Aim of the task
When copying the records below, omit any image and print everything else exactly.
Provided data section start
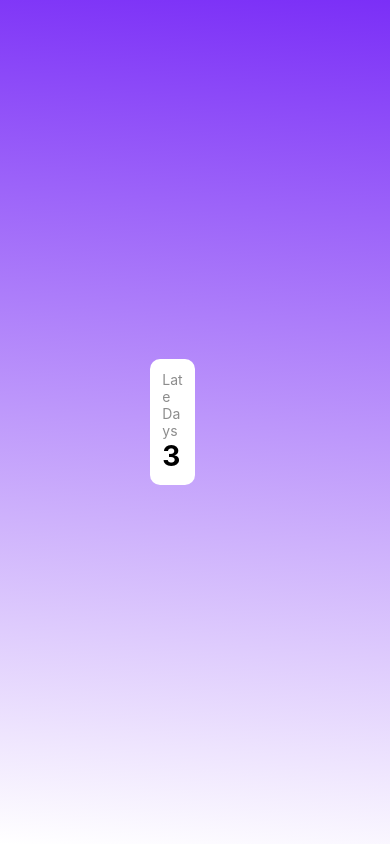
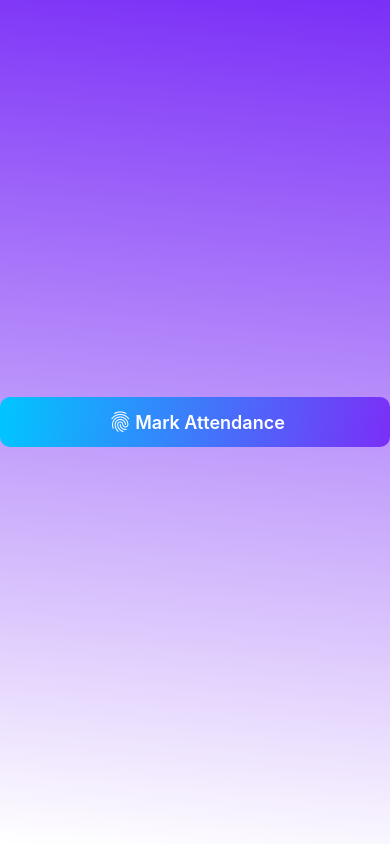
Before and after one commit to faisalabdulghani/gps_base_attendance_app, a React Native app: screen /Login in a window 390 px wide. Built offline with nearby package versions, Linux system fonts and the light colour scheme.

Commit message:
Gradient Button Component

```diff
--- /dev/null
+++ b/app/components/GradientButton.js
@@ -0,0 +1,50 @@
+import React from "react";
+import { Text, TouchableOpacity, StyleSheet, View } from "react-native";
+import { LinearGradient } from "expo-linear-gradient";
+import { Ionicons } from "@expo/vector-icons";
+import { Colors } from "../theme/Colors";
+
+const GradientButton = ({
+    title = "Mark Attendance",
+    onPress = () => { },
+    icon = "finger-print-outline",
+
+
+}) => {
+    return (
+        <TouchableOpacity activeOpacity={0.2} onPress={onPress}>
+            <LinearGradient
+                colors={[Colors.PRIMARYBLUE, Colors.PRIMARYPURPLE]}
+                start={{ x: 0, y: 0 }}
+                end={{ x: 1, y: 1 }}
+                style={styles.button}
+            >
+                <View style={styles.row}>
+                    <Ionicons name={icon} size={22} color={Colors.WHITE} style={{ marginHorizontal: 4 }} />
+                    <Text style={styles.text}>{title}</Text>
+                </View>
+            </LinearGradient>
+        </TouchableOpacity>
+    );
+};
+
+export default GradientButton;
+
+const styles = StyleSheet.create({
+    button: {
+        width: "100%",
+        justifyContent: "center",
+        alignItems: "center",
+        borderRadius: 10,
+        height: 50
+    },
+    row: {
+        flexDirection: "row",
+        alignItems: "center",
+    },
+    text: {
+        color: Colors.WHITE,
+        fontSize: 18,
+        fontWeight: "600",
+    },
+});
--- a/app/screens/LoginScreen.js
+++ b/app/screens/LoginScreen.js
@@ -6,6 +6,7 @@ import { Colors } from '../theme/Colors';
 import { LinearGradient } from 'expo-linear-gradient';
 import StatusCard from '../components/StatusCard';
 import StatsCard from '../components/StatsCard';
+import GradientButton from '../components/GradientButton';
 
 
 
@@ -21,9 +22,11 @@ export default function LoginScreen() {
             style={styles.container}
         >
 
-            <View style={{ flexDirection: "row", justifyContent: "space-between" }}>
-                <StatsCard label="Late Days" value="3" width='50%' />
-            </View>
+            <GradientButton
+                title="Mark Attendance"
+                icon="finger-print-outline"
+                onPress={() => console.log("Pressed")}
+            />
 
 
         </LinearGradient>
@@ -34,7 +37,7 @@ const styles = StyleSheet.create({
     container: {
         flex: 1,
         justifyContent: "center",
-        alignItems: "center",
+        //alignItems: "center",
         backgroundColor: Colors.BACKGROUND
     },
 });
```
Provided data section end
Answer area
Before and after one commit to faisalabdulghani/gps_base_attendance_app, a React Native app: screen /Login in a window 390 px wide. Built offline with nearby package versions, Linux system fonts and the light colour scheme.

Commit message:
Gradient Button Component

```diff
--- /dev/null
+++ b/app/components/GradientButton.js
@@ -0,0 +1,50 @@
+import React from "react";
+import { Text, TouchableOpacity, StyleSheet, View } from "react-native";
+import { LinearGradient } from "expo-linear-gradient";
+import { Ionicons } from "@expo/vector-icons";
+import { Colors } from "../theme/Colors";
+
+const GradientButton = ({
+    title = "Mark Attendance",
+    onPress = () => { },
+    icon = "finger-print-outline",
+
+
+}) => {
+    return (
+        <TouchableOpacity activeOpacity={0.2} onPress={onPress}>
+            <LinearGradient
+                colors={[Colors.PRIMARYBLUE, Colors.PRIMARYPURPLE]}
+                start={{ x: 0, y: 0 }}
+                end={{ x: 1, y: 1 }}
+                style={styles.button}
+            >
+                <View style={styles.row}>
+                    <Ionicons name={icon} size={22} color={Colors.WHITE} style={{ marginHorizontal: 4 }} />
+                    <Text style={styles.text}>{title}</Text>
+                </View>
+            </LinearGradient>
+        </TouchableOpacity>
+    );
+};
+
+export default GradientButton;
+
+const styles = StyleSheet.create({
+    button: {
+        width: "100%",
+        justifyContent: "center",
+        alignItems: "center",
+        borderRadius: 10,
+        height: 50
+    },
+    row: {
+        flexDirection: "row",
+        alignItems: "center",
+    },
+    text: {
+        color: Colors.WHITE,
+        fontSize: 18,
+        fontWeight: "600",
+    },
+});
--- a/app/screens/LoginScreen.js
+++ b/app/screens/LoginScreen.js
@@ -6,6 +6,7 @@ import { Colors } from '../theme/Colors';
 import { LinearGradient } from 'expo-linear-gradient';
 import StatusCard from '../components/StatusCard';
 import StatsCard from '../components/StatsCard';
+import GradientButton from '../components/GradientButton';
 
 
 
@@ -21,9 +22,11 @@ export default function LoginScreen() {
             style={styles.container}
         >
 
-            <View style={{ flexDirection: "row", justifyContent: "space-between" }}>
-                <StatsCard label="Late Days" value="3" width='50%' />
-            </View>
+            <GradientButton
+                title="Mark Attendance"
+                icon="finger-print-outline"
+                onPress={() => console.log("Pressed")}
+            />
 
 
         </LinearGradient>
@@ -34,7 +37,7 @@ const styles = StyleSheet.create({
     container: {
         flex: 1,
         justifyContent: "center",
-        alignItems: "center",
+        //alignItems: "center",
         backgroundColor: Colors.BACKGROUND
     },
 });
```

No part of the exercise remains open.